— BRIEF —
Every line below that carries the word "input" needs to be copied.

— Web document revisions —
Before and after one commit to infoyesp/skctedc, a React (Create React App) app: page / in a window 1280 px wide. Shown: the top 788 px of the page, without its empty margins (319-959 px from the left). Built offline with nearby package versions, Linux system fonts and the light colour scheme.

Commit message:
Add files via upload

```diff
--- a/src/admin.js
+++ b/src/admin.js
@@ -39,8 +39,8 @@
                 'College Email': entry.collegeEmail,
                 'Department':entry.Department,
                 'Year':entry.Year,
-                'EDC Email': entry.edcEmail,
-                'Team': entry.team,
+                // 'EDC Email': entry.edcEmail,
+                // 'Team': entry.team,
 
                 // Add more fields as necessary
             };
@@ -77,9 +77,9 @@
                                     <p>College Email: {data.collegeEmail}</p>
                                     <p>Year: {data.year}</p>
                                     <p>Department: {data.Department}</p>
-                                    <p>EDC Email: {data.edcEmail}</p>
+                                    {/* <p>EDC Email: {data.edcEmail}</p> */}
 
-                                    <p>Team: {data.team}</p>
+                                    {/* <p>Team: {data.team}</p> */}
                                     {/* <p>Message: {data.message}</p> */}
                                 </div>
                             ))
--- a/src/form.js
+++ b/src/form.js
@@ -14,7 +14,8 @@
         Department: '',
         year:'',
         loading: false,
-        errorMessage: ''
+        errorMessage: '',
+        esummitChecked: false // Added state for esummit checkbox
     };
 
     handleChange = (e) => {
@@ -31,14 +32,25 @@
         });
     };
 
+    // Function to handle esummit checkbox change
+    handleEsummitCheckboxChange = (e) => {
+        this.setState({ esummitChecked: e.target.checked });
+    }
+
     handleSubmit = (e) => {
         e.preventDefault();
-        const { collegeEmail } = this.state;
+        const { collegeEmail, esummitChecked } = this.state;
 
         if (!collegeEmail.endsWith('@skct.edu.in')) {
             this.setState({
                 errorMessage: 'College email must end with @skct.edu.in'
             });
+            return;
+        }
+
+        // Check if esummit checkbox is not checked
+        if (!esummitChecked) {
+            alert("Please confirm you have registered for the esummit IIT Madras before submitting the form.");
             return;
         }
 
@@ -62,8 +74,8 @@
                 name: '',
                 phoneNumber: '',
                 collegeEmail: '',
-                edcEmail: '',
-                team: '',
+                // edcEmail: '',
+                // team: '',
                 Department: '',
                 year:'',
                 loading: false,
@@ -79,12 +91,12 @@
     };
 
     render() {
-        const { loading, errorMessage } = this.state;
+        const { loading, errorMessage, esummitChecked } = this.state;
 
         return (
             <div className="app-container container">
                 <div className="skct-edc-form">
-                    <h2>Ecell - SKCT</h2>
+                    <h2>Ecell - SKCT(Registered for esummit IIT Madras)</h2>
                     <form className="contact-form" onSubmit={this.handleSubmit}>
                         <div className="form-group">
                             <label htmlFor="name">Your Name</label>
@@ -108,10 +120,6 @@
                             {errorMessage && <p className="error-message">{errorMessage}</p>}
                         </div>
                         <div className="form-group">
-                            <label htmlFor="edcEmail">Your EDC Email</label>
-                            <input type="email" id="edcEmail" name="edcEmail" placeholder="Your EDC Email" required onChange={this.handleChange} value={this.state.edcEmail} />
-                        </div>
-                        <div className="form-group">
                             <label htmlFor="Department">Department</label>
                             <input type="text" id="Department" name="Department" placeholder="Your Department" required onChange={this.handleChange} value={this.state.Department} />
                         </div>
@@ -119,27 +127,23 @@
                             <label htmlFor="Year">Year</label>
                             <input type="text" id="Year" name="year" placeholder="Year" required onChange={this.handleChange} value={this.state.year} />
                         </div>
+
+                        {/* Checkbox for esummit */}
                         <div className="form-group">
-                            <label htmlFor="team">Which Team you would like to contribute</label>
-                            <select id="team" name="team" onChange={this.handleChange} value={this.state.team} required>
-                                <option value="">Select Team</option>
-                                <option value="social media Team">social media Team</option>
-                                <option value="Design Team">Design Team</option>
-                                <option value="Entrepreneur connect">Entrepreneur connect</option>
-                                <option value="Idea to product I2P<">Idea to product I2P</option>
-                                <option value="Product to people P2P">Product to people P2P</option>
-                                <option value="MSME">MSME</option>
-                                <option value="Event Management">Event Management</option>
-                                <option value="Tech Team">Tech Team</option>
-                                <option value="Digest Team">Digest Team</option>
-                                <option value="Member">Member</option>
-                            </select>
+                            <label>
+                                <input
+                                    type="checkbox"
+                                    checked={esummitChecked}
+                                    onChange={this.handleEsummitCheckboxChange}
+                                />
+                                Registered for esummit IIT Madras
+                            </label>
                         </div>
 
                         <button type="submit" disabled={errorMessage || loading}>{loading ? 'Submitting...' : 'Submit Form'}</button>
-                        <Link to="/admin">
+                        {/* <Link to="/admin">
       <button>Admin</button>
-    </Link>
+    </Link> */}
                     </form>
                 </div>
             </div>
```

— YOUR SOLUTION —
-                            <input type="email" id="edcEmail" name="edcEmail" placeholder="Your EDC Email" required onChange={this.handleChange} value={this.state.edcEmail} />
                             <input type="text" id="Department" name="Department" placeholder="Your Department" required onChange={this.handleChange} value={this.state.Department} />
                             <input type="text" id="Year" name="year" placeholder="Year" required onChange={this.handleChange} value={this.state.year} />
+                                <input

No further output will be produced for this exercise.